In addition to promoting your book on your social media, it is a good idea to interact with individual and community web pages that are relevant to your book in hopes that through these relationships, your posts on your book will be shared. Also be sure to send out notices to any listservs or newsletters that you receive.
Bring your book to any conferences you attend, and if these meetings host book panel or author-meets-critics sessions, apply to do one. If your press is going to exhibit at the conference, ask about the possibility of doing a signing.
Research any book awards that your book may be eligible for, list these opportunities on the marketing questionnaire, and then coordinate awards submission with your publisher. Some require authors to self-nominate; others require publishers to do so.
It is also highly recommended that authors build relationships with their local and regional booksellers. It can be a little daunting to make contact on your own, but booksellers not only appreciate personal relationships with authors but also are generally excited to feature local ones. Your presence promoting your book often translates into more direct sales for them, especially if you can arrange for book signings or similar events.
—Michigan State University Press, February 2021
Promote the book on your website, blog, or social networking sites. If you haven’t done this already, include your book’s URL (web address) so if people read about the book on your blog, for example, all they have to do is click to our site to place an order. Consider posting videos of yourself discussing the book or being interviewed about the book. Be as creative as possible!
Post information about your book on online listservs, newsgroups, or forums in your field (e.g., H-Net, Humanities Commons). A posting should contain a brief description of the book and a link to the book’s page on the press’s website. It is always best to check the “netiquette” of such forums to be sure they allow for book announcements—some do not.
Schedule readings at local bookstores, local libraries, your academic department, or other appropriate venues. Be sure to let your press know the details of these events so they can add them to their online events calendar.
Write op-ed pieces relating to your book’s subject matter for your school paper, local paper, the Chronicle of Higher Education, online newsletters like Inside Higher Education, and blogs that deal with either your book’s subject matter or are scholarly in nature (if your book is a scholarly book).
If your book has mass-market appeal, consider posting on blogs that deal with pop culture or mass-market topics. Look into becoming a contributor to webzines and blogs like PopMatters and The Conversation—sites that publish reviews, interviews, and detailed essays on cultural studies.
Contact your university news bureau and your alumni associations to encourage them to include information about your new book on their websites and in their publications.
Encourage the librarian at your institution to purchase a copy of your book for the library’s collection.
Attend and present at scholarly meetings.
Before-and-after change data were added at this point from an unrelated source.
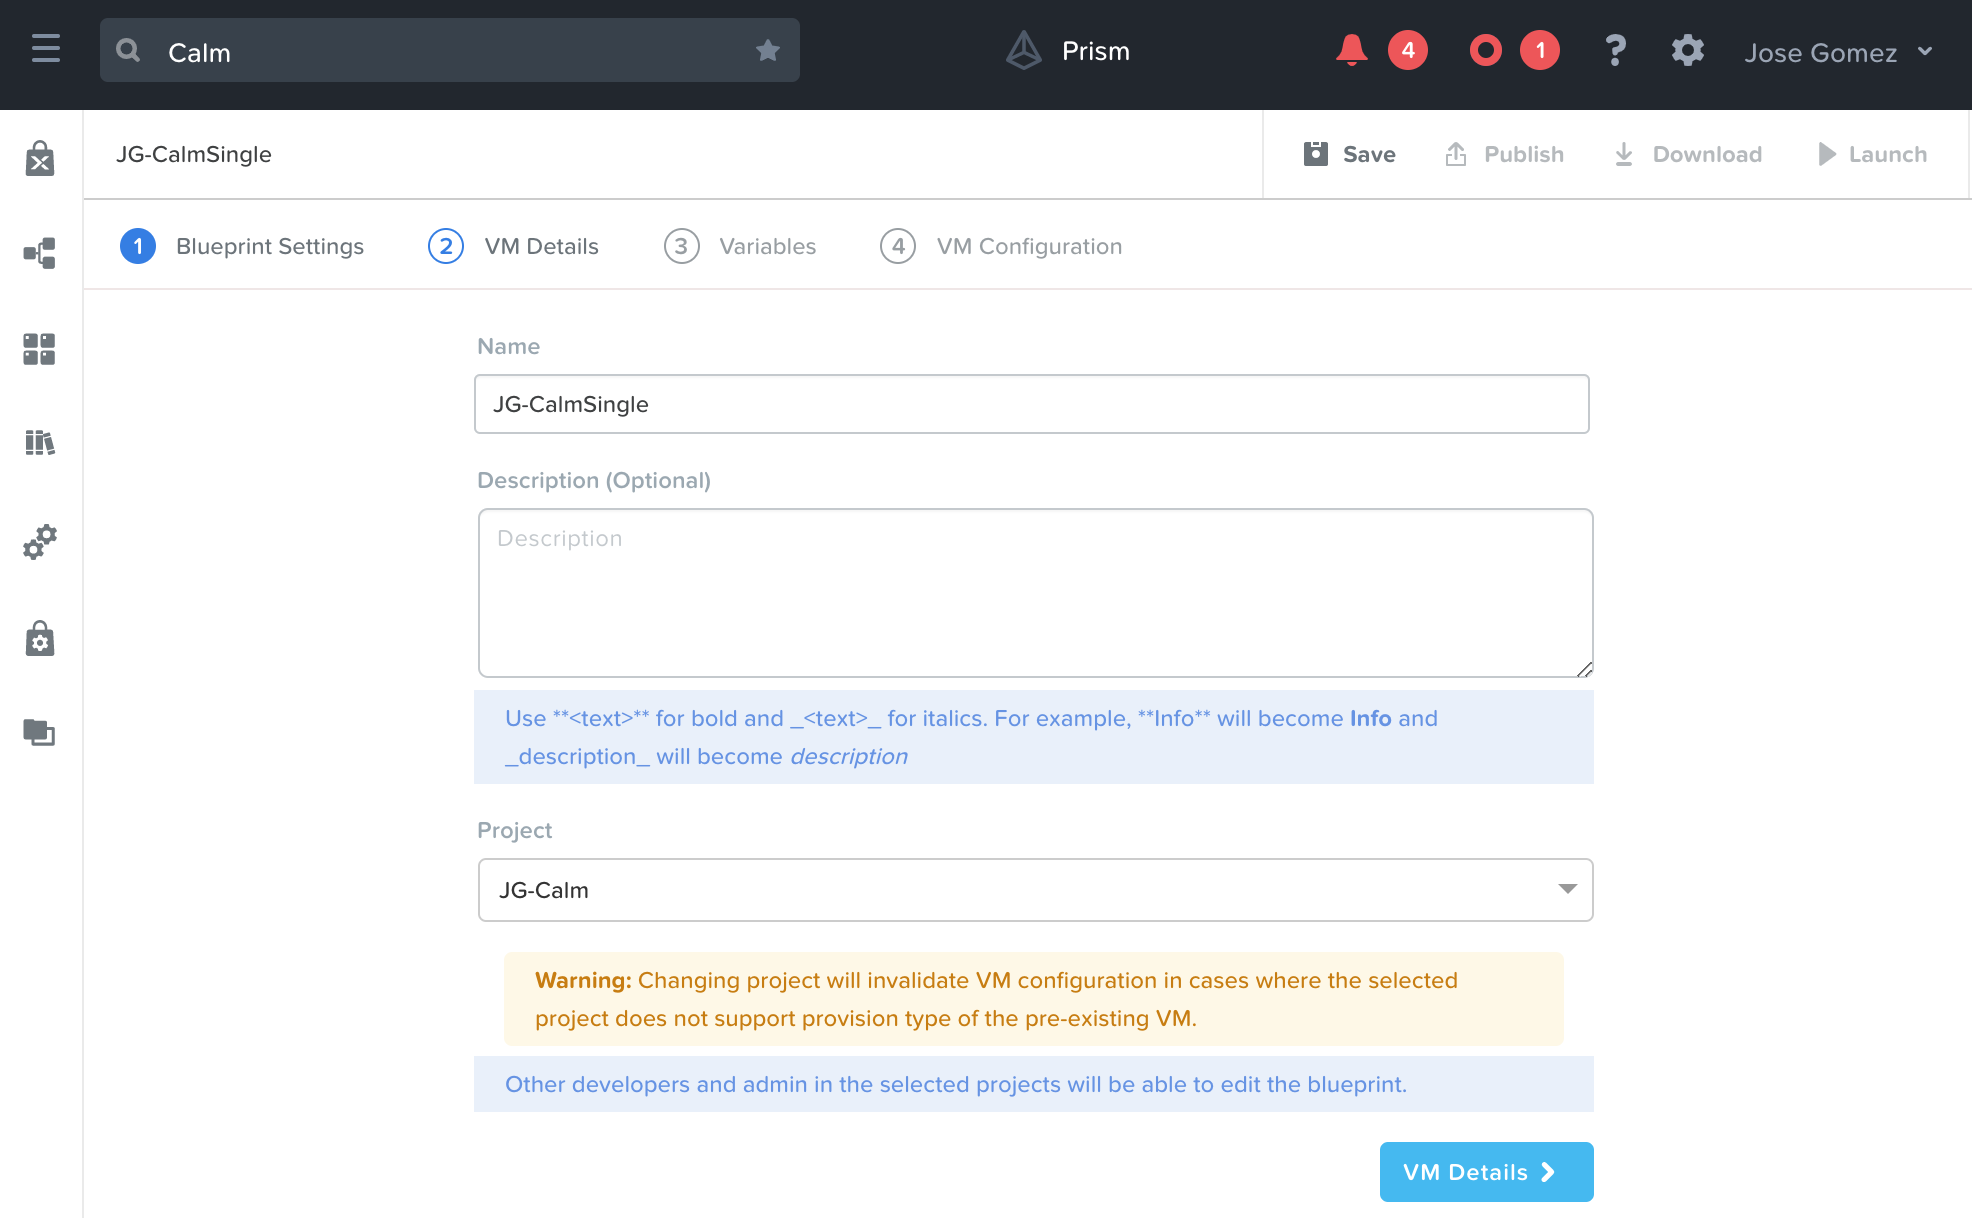
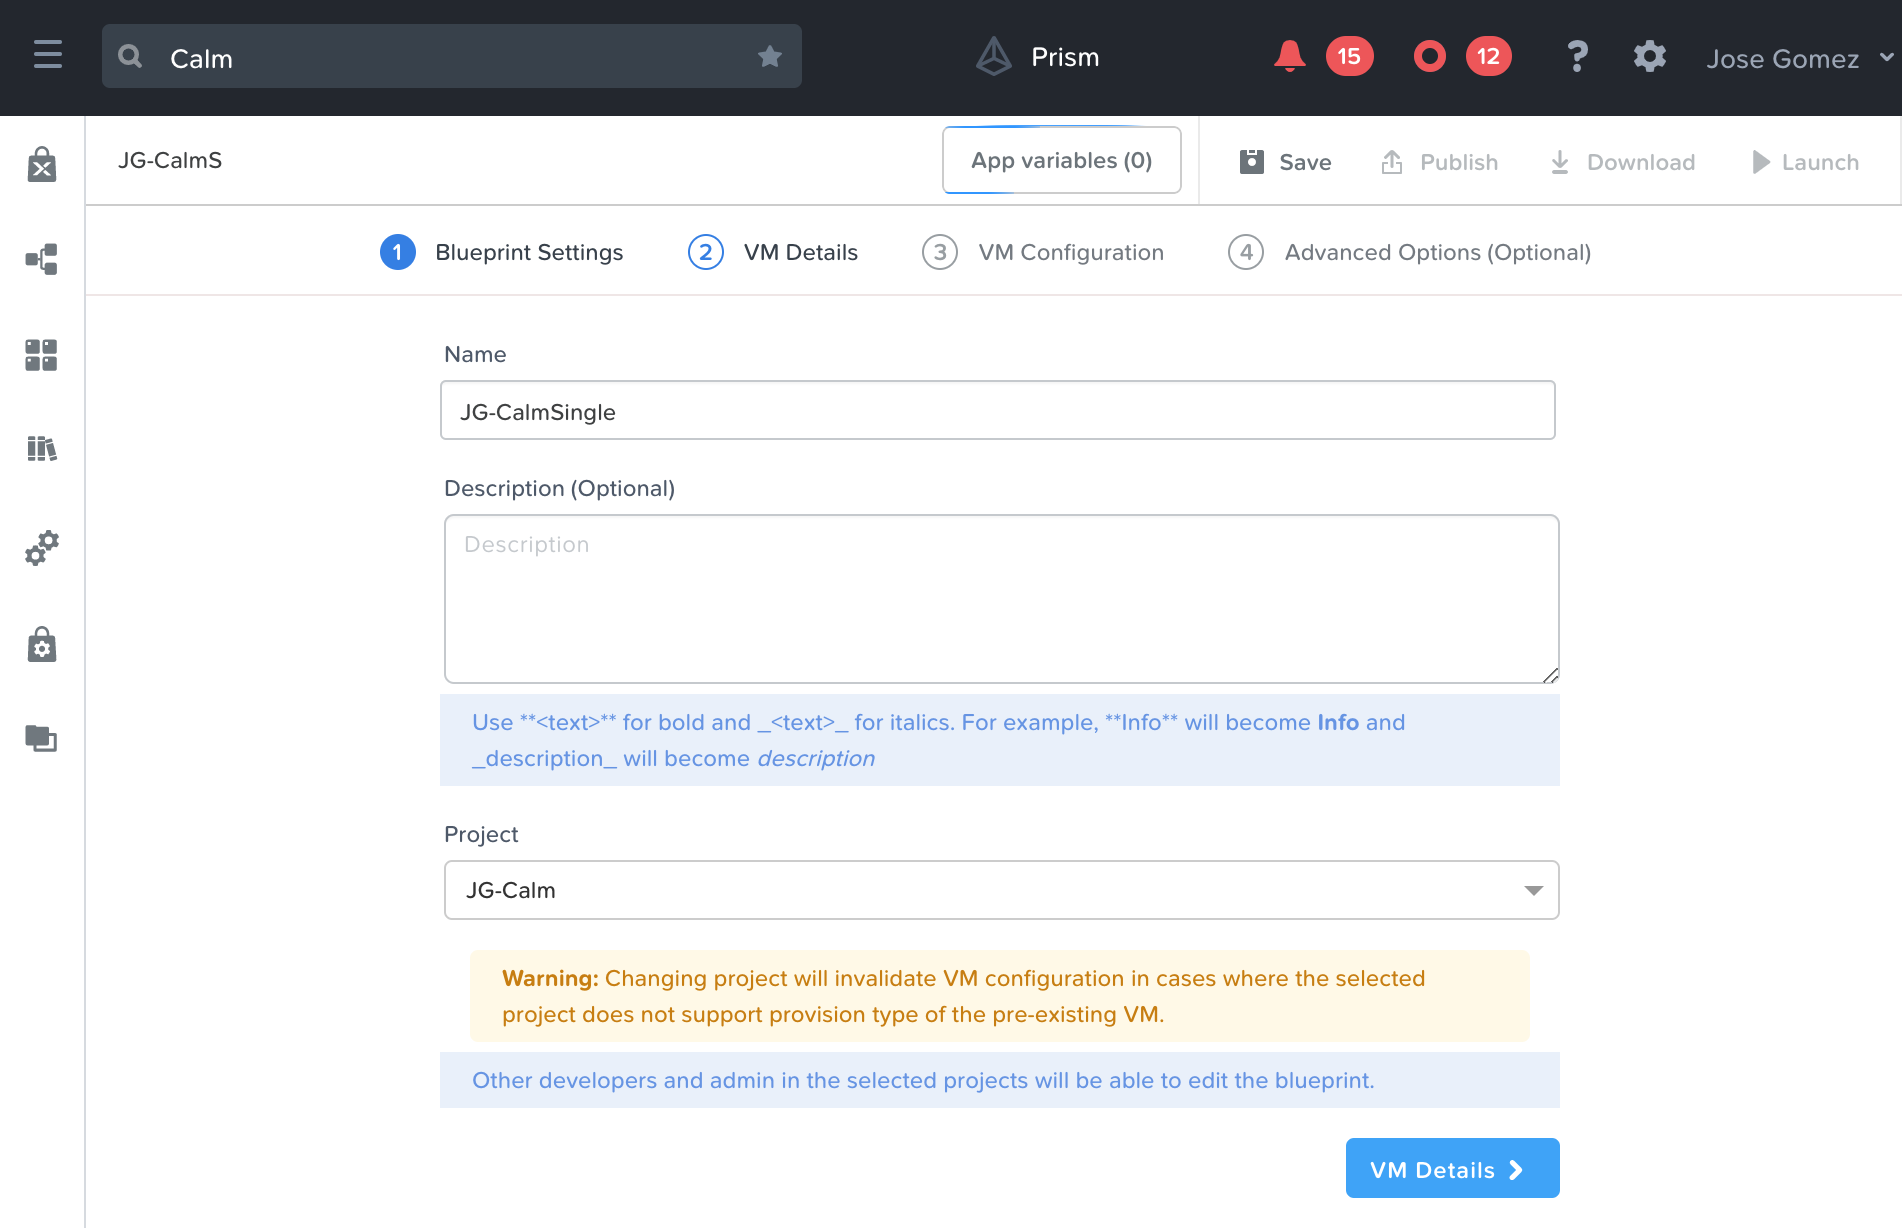
Update: New SingleVM interface

diff --git a/calm_singlevm_blueprint/calm_singlevm_blueprint.rst b/calm_singlevm_blueprint/calm_singlevm_blueprint.rst
@@ -1,8 +1,8 @@
 .. _calm_singlevm_blueprint:
 
-------------
+------------------------------------------------------
 Infrastructure as a Service (Calm Single VM Blueprint)
-------------
+------------------------------------------------------
 
 .. note::
 
@@ -11,10 +11,12 @@ Infrastructure as a Service (Calm Single VM Blueprint)
 Overview
 ++++++++
 
-Creating Single VM Blueprint (CentOS)
-++++++++++++++++++++++++++
+The most common use case for starting a private cloud is Infrastructure as a Service. With Calm this can be done extremely quickly, providing the agility that IT is seeking and the time to market for your business.
 
-In this exercise you will explore the basics of Nutanix Calm by building and deploying a Blueprint that installs and configures a single service, MySQL, on a CentOS image.
+Creating Single VM Blueprint (CentOS)
++++++++++++++++++++++++++++++++++++++
+
+In this exercise you will explore the basics of Nutanix Calm by building and deploying a Blueprint that provides IaaS with a CentOS image.
 
 #. Within the Calm UI, select |blueprints| **Blueprints** in the left hand toolbar to view and manage Calm blueprints.
 
@@ -41,20 +43,6 @@ In this exercise you will explore the basics of Nutanix Calm by building and dep
 
    .. figure:: images/calm_singlevm_02.png
 
-#. Click **Variables >**
-
-#. Add the following variables (**Runtime** is specified by toggling the **Running Man** icon to Blue):
-
-   +------------------------+-------------------------------+------------+-------------+
-   | **Variable Name**      | **Data Type** | **Value**     | **Secret** | **Runtime** |
-   +------------------------+-------------------------------+------------+-------------+
-   | USER_INITIALS          | String        | xyz           |            |      X      |
-   +------------------------+-------------------------------+------------+-------------+
-   | PASSWORD               | String        |               |     X      |      X      |
-   +------------------------+-------------------------------+------------+-------------+
-
-   .. figure:: images/calm_singlevm_03.png
-
 #. Click **VM Configuration >**
 
 #. Fill out the following fields:
@@ -62,9 +50,9 @@ In this exercise you will explore the basics of Nutanix Calm by building and dep
    - **VM Name** - @@{USER_INITIALS}@@-centos-@@{calm_time}@@
 
    .. note::
-      This defines the name of the virtual machine within Nutanix. We are using macros (case sensitive) to use the variables values as inputs. This approach can be used to meet your naming convention.
+      This defines the name of the virtual machine within Nutanix. We are using macros (case sensitive) to use the variables values as inputs. This approach can be used to meet your naming convention. Macros are defined using **@@{}@@**
 
-   - **vCPUs** - *2*
+   - **vCPUs** - *2* - Enable *runtime* (Runtime is specified by toggling the Running Man icon to Blue)
    - **Cores per vCPU** - *1*
    - **Memory (GiB)** - *4*
    - Select **Guest Customization**
@@ -94,6 +82,22 @@ In this exercise you will explore the basics of Nutanix Calm by building and dep
    - **NIC 1** - Primary
    
    .. figure:: images/calm_singlevm_05b.png
+
+#. Click **App variables (0) >**
+
+#. Add the following variables (**Runtime** is specified by toggling the **Running Man** icon to Blue):
+
+   +------------------------+-------------------------------+------------+-------------+
+   | **Variable Name**      | **Data Type** | **Value**     | **Secret** | **Runtime** |
+   +------------------------+-------------------------------+------------+-------------+
+   | USER_INITIALS          | String        | xyz           |            |      X      |
+   +------------------------+-------------------------------+------------+-------------+
+   | PASSWORD               | String        |               |     X      |      X      |
+   +------------------------+-------------------------------+------------+-------------+
+
+   .. figure:: images/calm_singlevm_03.png
+
+#. Click **Done**
 
 #. Click **Save**
 

diff --git a/calm_projects/calm_projects.rst b/calm_projects/calm_projects.rst
@@ -69,7 +69,7 @@ Projects are the logical construct that integrate Calm with Nutanix's native Sel
 
 .. note::
 
-  Click `here <https://portal.nutanix.com/#/page/docs/details?targetId=Nutanix-Calm-Admin-Operations-Guide-v271:nuc-roles-responsibility-matrix-c.html>`_ to view the complete matrix of default Calm roles and associated permissions.
+  Click `here <https://portal.nutanix.com/#/page/docs/details?targetId=Nutanix-Calm-Admin-Operations-Guide-v297:nuc-roles-responsibility-matrix-c.html>`_ to view the complete matrix of default Calm roles and associated permissions.
 
 Takeaways
 +++++++++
Be sure to let your press know what meetings you will be at and when the meetings are going to be. If your press has a booth at the conference, tell people where they can find it and your book after you present a paper. It is likely that your press will be unable to attend every conference that you attend, but they can often supply you with a flier, perhaps offering a discount to conference attendees, that you can share with your colleagues. Be sure to bring a copy of your book to the meeting to show other scholars.
Consider course adoptions. Think about your colleagues or peers who might use your book in their classes. Urge them to request exam copies and use your work in their teaching. Provide a list to your publisher of possible course adopters or academic influencers in your field and urge your press to send them complimentary copies.
Keep abreast of current events. Pay attention to news that can serve as a publicity hook for your book and let your publicist know about it.
—AUPresses Faculty Outreach Committee, April 2020
Authors can do a number of things to help promote their book throughout the publication process. Here are a few suggested by the AUPresses Marketing Committee.
During the production process, add your book’s URL (web address) to the signature line of your emails, your website, blog, or social networking sites, your university/professional website bio page, and other venues.
If you haven’t already done so already, create a Facebook, Twitter, and other social networking site accounts to promote your book. You will want to do this several months before the publication date so you can establish a group of followers.
Be sure to follow your press on social media and re-tweet its posts about your book. We recommend joining online listservs (e.g., H-Net), newsgroups, or forums in your field to become part of the discussion/community.
Tell all of your friends and colleagues about the book and direct them to your book’s page on the press’s website. Ask them to spread the word as well; word-of-mouth is a powerful tool.
—AUPresses Faculty Outreach Committee, February 2019